**Problem description**
The answer must be every line from the listing that holds the string "export".

**Dataset excerpts**

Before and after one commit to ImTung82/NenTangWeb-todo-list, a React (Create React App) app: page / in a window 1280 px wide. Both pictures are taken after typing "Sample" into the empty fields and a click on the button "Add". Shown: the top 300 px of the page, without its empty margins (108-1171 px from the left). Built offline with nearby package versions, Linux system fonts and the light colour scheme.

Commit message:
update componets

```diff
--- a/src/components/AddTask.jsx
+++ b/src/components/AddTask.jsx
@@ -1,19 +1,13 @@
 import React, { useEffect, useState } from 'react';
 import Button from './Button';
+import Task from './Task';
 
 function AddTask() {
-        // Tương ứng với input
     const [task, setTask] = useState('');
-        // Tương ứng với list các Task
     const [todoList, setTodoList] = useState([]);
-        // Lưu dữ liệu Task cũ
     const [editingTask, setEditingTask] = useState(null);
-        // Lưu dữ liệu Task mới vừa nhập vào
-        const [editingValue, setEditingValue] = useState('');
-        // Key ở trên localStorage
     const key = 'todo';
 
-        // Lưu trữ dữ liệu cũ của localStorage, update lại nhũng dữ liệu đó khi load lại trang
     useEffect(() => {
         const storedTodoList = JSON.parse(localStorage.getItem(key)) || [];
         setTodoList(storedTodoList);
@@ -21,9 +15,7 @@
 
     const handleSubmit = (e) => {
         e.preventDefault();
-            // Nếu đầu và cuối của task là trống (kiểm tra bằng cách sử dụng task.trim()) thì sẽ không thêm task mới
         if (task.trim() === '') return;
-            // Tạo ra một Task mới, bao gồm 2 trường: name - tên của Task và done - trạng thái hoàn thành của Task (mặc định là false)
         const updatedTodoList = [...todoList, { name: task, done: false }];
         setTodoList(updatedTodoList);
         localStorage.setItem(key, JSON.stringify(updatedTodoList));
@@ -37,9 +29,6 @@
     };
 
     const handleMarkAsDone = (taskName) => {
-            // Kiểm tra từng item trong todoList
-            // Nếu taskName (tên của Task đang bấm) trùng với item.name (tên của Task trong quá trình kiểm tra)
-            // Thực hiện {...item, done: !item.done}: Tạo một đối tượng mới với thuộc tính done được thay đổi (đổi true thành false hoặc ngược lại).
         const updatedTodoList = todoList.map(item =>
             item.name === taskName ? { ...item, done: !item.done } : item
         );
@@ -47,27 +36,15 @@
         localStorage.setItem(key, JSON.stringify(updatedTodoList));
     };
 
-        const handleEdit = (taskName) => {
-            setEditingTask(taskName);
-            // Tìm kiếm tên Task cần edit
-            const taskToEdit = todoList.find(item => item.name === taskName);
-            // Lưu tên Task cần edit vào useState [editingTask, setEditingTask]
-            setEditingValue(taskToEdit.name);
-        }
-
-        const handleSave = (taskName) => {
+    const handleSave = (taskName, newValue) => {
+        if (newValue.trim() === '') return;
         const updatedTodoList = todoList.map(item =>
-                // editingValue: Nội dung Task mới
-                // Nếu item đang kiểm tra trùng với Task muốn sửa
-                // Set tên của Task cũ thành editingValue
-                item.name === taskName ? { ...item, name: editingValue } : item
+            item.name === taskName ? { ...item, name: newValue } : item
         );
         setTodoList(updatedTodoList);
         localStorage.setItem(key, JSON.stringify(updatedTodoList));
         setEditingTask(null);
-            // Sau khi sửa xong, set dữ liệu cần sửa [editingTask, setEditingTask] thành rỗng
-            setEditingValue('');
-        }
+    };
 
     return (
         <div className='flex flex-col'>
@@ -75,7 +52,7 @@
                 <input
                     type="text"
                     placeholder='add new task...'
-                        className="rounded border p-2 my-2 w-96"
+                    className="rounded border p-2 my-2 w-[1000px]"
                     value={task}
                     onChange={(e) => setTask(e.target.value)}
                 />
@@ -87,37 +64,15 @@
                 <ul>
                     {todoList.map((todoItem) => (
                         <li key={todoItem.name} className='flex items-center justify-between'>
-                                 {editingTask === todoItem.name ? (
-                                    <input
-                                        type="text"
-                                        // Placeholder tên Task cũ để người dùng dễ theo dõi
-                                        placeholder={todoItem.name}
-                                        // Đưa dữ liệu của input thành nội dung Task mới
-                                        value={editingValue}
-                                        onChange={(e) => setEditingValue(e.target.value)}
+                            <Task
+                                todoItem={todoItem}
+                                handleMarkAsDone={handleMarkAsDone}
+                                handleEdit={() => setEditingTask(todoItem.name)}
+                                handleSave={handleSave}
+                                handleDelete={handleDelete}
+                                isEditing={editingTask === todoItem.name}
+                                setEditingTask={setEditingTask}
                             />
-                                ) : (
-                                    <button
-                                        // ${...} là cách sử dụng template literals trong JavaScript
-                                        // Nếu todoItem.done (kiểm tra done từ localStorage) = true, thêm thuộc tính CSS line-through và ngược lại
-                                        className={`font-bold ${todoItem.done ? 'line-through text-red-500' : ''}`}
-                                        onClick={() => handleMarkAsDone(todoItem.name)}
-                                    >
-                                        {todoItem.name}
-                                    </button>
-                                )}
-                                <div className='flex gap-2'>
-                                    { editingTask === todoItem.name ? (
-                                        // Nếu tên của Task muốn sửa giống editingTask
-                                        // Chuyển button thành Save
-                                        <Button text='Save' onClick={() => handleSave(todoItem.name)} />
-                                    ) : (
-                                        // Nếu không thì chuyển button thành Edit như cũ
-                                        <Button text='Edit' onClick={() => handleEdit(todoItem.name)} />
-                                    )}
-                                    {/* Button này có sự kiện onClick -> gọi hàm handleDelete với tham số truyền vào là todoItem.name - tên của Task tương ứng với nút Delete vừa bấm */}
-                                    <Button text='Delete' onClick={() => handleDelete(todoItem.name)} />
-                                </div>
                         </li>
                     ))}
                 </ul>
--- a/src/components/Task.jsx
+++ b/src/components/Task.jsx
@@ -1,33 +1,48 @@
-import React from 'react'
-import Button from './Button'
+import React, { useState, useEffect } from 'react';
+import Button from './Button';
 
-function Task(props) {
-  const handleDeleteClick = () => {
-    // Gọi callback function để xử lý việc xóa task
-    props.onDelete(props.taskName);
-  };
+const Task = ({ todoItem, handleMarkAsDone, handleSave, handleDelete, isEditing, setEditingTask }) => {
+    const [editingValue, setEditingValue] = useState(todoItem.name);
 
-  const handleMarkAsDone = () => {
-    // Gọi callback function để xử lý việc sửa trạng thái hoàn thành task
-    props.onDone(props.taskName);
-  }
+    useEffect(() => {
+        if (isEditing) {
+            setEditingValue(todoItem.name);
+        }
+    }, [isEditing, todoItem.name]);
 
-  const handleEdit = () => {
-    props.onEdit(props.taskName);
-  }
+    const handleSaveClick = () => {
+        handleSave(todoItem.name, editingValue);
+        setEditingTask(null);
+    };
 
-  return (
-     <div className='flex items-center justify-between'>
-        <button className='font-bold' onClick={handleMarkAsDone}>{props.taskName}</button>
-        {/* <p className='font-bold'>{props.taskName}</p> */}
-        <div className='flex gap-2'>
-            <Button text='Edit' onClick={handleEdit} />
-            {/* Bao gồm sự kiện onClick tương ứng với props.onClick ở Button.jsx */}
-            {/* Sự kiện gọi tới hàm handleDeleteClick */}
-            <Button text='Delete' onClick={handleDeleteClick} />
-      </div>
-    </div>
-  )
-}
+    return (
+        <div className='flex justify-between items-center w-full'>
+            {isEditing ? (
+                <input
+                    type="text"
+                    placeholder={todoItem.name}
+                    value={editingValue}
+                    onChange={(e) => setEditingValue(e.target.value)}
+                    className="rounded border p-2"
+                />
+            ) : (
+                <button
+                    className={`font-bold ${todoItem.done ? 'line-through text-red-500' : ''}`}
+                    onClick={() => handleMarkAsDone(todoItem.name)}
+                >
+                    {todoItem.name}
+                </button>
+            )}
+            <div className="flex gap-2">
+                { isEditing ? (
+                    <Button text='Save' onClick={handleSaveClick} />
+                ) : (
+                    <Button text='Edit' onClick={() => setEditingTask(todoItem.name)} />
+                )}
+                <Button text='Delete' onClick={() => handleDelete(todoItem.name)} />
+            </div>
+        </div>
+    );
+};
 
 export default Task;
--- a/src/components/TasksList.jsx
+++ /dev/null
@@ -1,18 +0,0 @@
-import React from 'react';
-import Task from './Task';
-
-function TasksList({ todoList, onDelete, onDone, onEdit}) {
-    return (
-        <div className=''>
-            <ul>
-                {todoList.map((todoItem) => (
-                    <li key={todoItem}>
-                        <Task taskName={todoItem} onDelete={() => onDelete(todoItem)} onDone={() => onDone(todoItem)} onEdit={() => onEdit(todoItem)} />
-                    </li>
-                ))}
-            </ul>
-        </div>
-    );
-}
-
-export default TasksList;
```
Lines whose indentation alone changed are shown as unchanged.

---

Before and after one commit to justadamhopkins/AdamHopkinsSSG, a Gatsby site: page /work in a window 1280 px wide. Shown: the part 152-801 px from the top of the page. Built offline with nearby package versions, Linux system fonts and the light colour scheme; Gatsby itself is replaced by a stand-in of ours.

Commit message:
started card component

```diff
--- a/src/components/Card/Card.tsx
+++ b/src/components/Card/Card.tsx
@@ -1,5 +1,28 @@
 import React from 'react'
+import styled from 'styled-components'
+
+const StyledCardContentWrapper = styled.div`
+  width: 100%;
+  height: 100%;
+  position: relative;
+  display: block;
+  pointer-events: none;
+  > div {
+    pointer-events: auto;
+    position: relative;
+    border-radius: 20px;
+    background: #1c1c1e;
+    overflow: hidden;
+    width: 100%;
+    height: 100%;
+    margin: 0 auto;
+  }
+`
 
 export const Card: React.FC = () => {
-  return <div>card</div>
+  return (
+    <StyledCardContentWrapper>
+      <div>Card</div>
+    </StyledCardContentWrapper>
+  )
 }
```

---

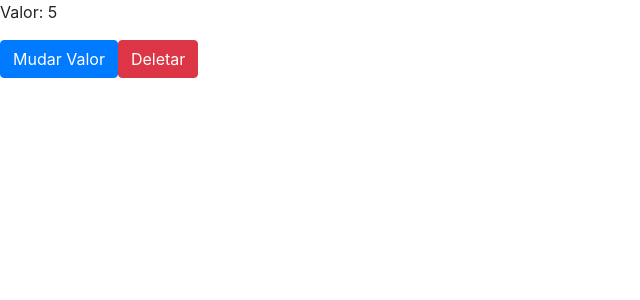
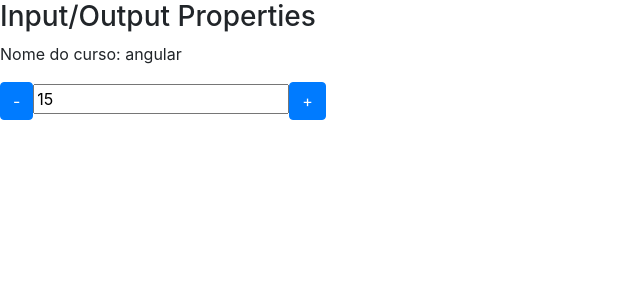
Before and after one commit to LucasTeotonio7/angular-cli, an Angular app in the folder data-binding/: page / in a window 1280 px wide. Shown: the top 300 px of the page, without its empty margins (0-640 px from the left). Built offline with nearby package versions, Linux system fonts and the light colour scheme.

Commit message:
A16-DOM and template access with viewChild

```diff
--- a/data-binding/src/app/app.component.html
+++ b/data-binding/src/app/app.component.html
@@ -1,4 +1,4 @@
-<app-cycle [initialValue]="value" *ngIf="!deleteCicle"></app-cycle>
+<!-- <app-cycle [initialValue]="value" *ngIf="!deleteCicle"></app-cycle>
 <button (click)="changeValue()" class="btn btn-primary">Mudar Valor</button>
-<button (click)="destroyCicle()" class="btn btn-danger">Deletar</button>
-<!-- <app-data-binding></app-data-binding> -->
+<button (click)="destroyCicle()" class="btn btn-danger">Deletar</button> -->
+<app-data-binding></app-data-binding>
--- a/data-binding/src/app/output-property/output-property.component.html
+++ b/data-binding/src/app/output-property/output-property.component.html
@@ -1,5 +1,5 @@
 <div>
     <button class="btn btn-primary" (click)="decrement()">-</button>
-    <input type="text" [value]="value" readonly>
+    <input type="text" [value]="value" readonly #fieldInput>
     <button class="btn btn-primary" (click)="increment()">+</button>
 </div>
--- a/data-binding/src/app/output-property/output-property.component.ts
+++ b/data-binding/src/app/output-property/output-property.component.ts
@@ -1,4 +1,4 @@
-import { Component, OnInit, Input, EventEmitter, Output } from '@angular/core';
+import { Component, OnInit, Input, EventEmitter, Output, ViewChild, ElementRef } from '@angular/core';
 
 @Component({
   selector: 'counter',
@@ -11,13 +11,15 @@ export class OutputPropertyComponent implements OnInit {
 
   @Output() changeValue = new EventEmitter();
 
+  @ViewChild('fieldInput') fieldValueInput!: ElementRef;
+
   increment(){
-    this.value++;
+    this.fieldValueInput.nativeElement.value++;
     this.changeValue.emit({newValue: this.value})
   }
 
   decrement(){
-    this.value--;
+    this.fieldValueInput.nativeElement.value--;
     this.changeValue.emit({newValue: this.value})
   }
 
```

**Solution for this task**
 export default Task;
-export default TasksList;
 export const Card: React.FC = () => {
@@ -11,13 +11,15 @@ export class OutputPropertyComponent implements OnInit {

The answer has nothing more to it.